What the exercise asks: Search each line below for the word "changed" and list those that contain it.

Data under study:

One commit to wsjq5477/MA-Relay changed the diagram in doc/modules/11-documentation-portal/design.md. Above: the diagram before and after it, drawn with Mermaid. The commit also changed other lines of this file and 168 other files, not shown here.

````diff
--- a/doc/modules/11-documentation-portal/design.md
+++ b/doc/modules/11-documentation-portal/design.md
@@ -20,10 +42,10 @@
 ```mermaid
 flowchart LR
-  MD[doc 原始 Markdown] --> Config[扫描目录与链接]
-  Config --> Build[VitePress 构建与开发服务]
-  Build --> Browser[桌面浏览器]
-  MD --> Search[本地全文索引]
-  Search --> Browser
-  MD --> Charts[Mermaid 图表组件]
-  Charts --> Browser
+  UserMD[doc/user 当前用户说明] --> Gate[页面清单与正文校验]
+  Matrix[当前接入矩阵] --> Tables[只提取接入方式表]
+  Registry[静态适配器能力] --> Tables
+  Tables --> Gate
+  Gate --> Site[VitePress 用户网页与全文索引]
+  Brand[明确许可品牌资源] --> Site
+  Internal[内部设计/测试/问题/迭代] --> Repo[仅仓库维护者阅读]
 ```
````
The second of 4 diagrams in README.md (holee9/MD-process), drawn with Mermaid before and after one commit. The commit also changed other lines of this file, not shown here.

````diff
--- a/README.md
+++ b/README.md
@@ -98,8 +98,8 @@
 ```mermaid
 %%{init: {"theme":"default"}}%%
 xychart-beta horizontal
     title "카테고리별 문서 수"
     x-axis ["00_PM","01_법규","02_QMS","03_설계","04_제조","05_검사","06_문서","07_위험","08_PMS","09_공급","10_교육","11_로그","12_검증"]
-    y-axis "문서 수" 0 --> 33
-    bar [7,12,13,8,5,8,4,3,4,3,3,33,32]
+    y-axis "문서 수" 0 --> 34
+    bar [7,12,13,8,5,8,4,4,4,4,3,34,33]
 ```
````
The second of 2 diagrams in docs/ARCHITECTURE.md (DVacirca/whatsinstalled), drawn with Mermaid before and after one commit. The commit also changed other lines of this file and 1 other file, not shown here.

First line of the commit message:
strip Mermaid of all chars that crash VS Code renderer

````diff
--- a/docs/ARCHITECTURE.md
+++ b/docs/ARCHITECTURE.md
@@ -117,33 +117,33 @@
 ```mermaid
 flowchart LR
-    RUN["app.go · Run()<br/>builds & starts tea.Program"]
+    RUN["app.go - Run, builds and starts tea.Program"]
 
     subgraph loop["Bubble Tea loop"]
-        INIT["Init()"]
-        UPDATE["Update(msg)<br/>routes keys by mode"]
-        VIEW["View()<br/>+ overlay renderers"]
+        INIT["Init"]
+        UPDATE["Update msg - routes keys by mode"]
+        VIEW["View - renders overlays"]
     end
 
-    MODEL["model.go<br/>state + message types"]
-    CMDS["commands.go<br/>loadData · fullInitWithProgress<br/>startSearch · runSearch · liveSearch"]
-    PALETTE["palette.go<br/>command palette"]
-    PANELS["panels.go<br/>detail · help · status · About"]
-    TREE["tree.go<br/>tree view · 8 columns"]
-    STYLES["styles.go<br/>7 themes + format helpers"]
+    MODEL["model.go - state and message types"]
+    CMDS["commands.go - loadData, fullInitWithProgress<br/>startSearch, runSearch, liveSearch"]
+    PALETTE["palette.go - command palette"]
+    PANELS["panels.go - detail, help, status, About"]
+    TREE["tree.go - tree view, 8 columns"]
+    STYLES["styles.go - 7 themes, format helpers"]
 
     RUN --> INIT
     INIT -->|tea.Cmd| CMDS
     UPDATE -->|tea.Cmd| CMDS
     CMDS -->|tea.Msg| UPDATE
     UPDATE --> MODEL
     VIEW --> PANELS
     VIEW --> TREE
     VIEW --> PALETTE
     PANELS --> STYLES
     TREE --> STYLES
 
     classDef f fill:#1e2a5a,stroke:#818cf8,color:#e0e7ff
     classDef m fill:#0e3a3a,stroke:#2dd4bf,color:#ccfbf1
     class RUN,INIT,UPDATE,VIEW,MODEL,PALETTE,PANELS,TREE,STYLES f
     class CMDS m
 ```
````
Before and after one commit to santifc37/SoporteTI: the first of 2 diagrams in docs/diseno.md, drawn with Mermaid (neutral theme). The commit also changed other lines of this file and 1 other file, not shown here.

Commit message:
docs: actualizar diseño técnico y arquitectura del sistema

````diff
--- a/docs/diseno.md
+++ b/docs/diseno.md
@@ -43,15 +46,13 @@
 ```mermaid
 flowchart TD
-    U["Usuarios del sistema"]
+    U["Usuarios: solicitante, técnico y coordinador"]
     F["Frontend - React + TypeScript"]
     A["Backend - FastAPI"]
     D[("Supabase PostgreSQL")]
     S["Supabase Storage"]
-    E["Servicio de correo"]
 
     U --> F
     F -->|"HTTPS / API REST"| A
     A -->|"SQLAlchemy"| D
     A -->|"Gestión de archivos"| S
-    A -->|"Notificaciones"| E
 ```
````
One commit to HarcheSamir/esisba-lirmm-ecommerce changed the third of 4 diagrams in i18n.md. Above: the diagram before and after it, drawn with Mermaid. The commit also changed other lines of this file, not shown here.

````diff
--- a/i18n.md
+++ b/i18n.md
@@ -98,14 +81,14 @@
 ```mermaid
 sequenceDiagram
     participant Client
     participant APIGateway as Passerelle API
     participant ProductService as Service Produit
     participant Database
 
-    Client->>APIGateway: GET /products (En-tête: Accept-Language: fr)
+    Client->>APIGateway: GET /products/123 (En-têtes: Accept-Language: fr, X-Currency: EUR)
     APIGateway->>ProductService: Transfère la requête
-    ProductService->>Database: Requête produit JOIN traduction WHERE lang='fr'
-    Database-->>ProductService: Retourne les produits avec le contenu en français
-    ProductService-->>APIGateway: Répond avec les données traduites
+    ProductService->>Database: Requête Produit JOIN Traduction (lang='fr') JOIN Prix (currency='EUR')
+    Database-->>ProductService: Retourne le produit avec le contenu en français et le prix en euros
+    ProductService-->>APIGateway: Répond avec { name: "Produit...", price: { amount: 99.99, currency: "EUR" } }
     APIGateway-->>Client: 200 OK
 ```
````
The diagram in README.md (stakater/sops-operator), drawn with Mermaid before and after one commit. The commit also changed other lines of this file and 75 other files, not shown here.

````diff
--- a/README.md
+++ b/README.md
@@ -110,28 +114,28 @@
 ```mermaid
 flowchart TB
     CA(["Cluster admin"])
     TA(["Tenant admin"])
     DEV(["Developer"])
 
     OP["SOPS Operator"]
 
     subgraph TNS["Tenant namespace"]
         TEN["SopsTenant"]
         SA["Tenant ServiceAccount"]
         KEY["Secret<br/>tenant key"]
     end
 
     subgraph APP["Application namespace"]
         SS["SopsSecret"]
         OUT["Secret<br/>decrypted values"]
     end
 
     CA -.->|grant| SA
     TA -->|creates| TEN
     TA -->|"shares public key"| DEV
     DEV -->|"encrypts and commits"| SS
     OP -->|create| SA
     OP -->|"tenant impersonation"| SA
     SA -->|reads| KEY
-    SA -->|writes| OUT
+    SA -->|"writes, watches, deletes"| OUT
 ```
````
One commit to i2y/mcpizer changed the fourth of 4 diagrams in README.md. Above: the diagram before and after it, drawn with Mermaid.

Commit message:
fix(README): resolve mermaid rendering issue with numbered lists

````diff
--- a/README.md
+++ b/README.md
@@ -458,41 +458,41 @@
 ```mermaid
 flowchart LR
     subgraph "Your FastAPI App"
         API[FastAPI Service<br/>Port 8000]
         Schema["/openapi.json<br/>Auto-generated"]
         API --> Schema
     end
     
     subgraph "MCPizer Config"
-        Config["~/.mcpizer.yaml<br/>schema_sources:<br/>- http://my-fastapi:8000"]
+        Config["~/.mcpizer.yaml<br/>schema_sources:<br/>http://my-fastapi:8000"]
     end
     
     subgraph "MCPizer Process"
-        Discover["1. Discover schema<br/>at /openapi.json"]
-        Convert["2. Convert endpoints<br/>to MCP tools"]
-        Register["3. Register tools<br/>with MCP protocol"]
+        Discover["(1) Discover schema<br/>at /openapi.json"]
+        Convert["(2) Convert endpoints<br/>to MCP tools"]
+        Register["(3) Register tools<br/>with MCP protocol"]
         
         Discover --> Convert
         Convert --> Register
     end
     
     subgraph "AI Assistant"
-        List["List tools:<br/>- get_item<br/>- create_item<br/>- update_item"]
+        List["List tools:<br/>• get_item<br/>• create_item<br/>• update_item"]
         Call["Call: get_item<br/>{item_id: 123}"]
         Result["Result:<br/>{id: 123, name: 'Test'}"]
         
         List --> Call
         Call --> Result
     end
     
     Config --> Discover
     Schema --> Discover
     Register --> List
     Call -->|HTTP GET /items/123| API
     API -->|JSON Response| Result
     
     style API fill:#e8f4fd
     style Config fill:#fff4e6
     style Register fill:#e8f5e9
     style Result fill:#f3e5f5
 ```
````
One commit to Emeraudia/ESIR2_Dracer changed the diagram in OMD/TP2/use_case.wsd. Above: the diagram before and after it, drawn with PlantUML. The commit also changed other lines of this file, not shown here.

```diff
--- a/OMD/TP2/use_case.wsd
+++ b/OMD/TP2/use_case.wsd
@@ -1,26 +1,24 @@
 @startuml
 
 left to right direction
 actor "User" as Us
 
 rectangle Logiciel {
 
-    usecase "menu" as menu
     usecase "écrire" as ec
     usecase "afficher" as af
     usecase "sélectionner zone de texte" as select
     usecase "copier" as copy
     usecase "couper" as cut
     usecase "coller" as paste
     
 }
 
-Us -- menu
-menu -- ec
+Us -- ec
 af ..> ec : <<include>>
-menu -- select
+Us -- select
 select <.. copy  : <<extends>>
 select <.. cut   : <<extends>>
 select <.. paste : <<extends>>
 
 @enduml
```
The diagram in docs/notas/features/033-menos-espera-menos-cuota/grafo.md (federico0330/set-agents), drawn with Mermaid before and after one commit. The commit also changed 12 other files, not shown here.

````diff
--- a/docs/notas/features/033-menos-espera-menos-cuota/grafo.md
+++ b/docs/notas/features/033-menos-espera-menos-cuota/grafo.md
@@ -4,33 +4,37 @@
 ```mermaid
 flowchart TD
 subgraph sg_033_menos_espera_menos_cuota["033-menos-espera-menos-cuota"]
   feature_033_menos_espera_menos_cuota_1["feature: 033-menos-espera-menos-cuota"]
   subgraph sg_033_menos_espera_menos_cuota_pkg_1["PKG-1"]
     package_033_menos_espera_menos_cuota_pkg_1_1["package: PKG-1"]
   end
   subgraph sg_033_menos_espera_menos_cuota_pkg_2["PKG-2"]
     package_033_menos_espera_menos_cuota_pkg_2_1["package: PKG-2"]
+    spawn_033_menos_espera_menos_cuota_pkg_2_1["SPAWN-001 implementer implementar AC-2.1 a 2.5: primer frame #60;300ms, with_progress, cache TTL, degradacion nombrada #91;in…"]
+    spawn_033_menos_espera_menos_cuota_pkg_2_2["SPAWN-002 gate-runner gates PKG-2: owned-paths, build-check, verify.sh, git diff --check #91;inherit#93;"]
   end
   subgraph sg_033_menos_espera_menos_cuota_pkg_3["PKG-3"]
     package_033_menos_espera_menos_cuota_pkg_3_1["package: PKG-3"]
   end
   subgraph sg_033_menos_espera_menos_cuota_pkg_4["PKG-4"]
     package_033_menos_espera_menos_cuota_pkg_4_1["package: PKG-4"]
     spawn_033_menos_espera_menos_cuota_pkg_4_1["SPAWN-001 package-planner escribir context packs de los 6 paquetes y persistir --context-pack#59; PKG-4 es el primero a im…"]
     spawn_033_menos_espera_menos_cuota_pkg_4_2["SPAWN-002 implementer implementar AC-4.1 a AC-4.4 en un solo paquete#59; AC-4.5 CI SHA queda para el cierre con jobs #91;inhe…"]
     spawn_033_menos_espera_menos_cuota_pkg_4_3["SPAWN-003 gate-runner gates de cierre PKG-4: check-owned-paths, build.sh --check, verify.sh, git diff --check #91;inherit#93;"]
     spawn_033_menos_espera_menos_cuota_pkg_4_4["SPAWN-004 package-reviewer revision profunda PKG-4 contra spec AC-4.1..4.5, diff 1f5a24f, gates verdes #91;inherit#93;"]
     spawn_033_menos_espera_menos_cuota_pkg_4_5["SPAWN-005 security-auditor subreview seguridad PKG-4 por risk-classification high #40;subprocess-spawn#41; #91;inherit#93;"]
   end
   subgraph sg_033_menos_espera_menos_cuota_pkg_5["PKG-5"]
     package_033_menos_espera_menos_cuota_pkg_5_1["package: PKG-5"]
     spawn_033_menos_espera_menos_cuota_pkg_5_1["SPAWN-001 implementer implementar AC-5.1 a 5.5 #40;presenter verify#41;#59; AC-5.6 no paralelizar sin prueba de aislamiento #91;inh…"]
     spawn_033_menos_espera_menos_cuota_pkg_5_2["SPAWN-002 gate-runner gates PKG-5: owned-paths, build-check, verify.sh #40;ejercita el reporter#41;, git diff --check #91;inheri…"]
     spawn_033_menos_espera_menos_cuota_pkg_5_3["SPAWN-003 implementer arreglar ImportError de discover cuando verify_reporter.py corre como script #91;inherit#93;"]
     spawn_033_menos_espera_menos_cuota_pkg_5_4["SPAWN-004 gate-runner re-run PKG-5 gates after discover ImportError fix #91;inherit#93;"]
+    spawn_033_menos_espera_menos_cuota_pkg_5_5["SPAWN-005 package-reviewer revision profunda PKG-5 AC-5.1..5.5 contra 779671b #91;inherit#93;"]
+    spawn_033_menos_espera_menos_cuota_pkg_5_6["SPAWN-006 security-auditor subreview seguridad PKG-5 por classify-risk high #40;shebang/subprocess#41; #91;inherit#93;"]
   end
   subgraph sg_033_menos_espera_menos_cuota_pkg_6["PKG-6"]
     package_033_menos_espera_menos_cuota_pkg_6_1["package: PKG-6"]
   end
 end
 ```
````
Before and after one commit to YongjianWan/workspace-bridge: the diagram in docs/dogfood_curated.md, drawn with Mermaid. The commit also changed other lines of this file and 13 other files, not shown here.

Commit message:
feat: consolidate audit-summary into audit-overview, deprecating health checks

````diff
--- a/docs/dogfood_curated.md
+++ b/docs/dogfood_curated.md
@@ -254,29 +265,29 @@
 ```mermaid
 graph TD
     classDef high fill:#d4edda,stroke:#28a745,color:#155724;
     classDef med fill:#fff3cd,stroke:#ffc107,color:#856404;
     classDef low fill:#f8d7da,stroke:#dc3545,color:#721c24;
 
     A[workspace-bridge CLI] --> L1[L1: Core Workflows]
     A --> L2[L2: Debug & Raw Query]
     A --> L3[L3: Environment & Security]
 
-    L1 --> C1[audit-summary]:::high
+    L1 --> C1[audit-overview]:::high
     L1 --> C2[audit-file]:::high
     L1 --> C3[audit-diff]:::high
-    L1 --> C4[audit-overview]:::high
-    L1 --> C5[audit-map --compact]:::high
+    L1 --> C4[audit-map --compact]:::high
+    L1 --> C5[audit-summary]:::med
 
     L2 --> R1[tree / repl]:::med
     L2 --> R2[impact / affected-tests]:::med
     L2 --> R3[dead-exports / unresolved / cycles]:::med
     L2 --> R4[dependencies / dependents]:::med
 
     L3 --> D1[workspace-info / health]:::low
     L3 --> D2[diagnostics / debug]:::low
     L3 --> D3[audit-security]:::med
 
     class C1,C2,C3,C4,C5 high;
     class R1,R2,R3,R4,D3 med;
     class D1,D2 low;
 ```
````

Result below:
One commit to wsjq5477/MA-Relay changed the diagram in doc/modules/11-documentation-portal/design.md. Above: the diagram before and after it, drawn with Mermaid. The commit also changed other lines of this file and 168 other files, not shown here.
The second of 4 diagrams in README.md (holee9/MD-process), drawn with Mermaid before and after one commit. The commit also changed other lines of this file, not shown here.
The second of 2 diagrams in docs/ARCHITECTURE.md (DVacirca/whatsinstalled), drawn with Mermaid before and after one commit. The commit also changed other lines of this file and 1 other file, not shown here.
Before and after one commit to santifc37/SoporteTI: the first of 2 diagrams in docs/diseno.md, drawn with Mermaid (neutral theme). The commit also changed other lines of this file and 1 other file, not shown here.
One commit to HarcheSamir/esisba-lirmm-ecommerce changed the third of 4 diagrams in i18n.md. Above: the diagram before and after it, drawn with Mermaid. The commit also changed other lines of this file, not shown here.
The diagram in README.md (stakater/sops-operator), drawn with Mermaid before and after one commit. The commit also changed other lines of this file and 75 other files, not shown here.
One commit to i2y/mcpizer changed the fourth of 4 diagrams in README.md. Above: the diagram before and after it, drawn with Mermaid.
One commit to Emeraudia/ESIR2_Dracer changed the diagram in OMD/TP2/use_case.wsd. Above: the diagram before and after it, drawn with PlantUML. The commit also changed other lines of this file, not shown here.
The diagram in docs/notas/features/033-menos-espera-menos-cuota/grafo.md (federico0330/set-agents), drawn with Mermaid before and after one commit. The commit also changed 12 other files, not shown here.
Before and after one commit to YongjianWan/workspace-bridge: the diagram in docs/dogfood_curated.md, drawn with Mermaid. The commit also changed other lines of this file and 13 other files, not shown here.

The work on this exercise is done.